## Task objective
Pull every line with "checkout" from the entries below.

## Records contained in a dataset
┌──

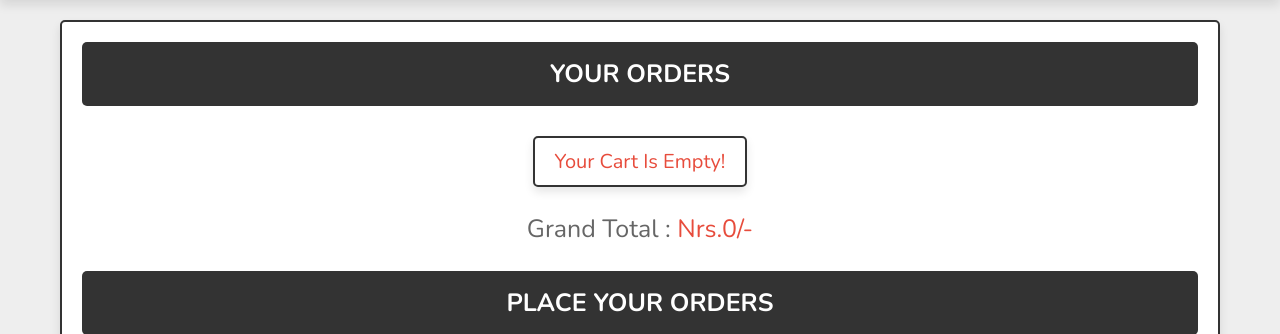
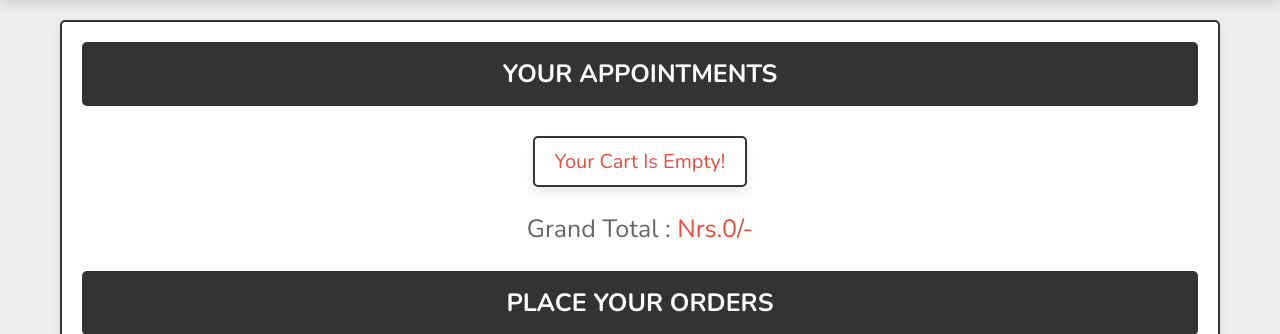
Before and after one commit to Shanth05/beauty_parlour, a PHP site: page /checkout.php in a window 1280 px wide. Shown: the part 74-408 px from the top of the page. Run offline with PHP 8.4, Linux system fonts and the light colour scheme; the visitor is signed in with stand-in values (Sample User, id 1); data that the repository does not hold is empty; some libraries are stand-ins or nearby versions.

Commit message:
Update checkout.php

```diff
--- a/checkout.php
+++ b/checkout.php
@@ -69,7 +69,7 @@ if(isset($_POST['order'])){
 
    <form action="" method="POST">
 
-   <h3>Your Orders</h3>
+   <h3>Your Appointments</h3>
 
       <div class="display-orders">
       <?php
```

└──

## Result
Before and after one commit to Shanth05/beauty_parlour, a PHP site: page /checkout.php in a window 1280 px wide. Shown: the part 74-408 px from the top of the page. Run offline with PHP 8.4, Linux system fonts and the light colour scheme; the visitor is signed in with stand-in values (Sample User, id 1); data that the repository does not hold is empty; some libraries are stand-ins or nearby versions.
Update checkout.php
--- a/checkout.php
+++ b/checkout.php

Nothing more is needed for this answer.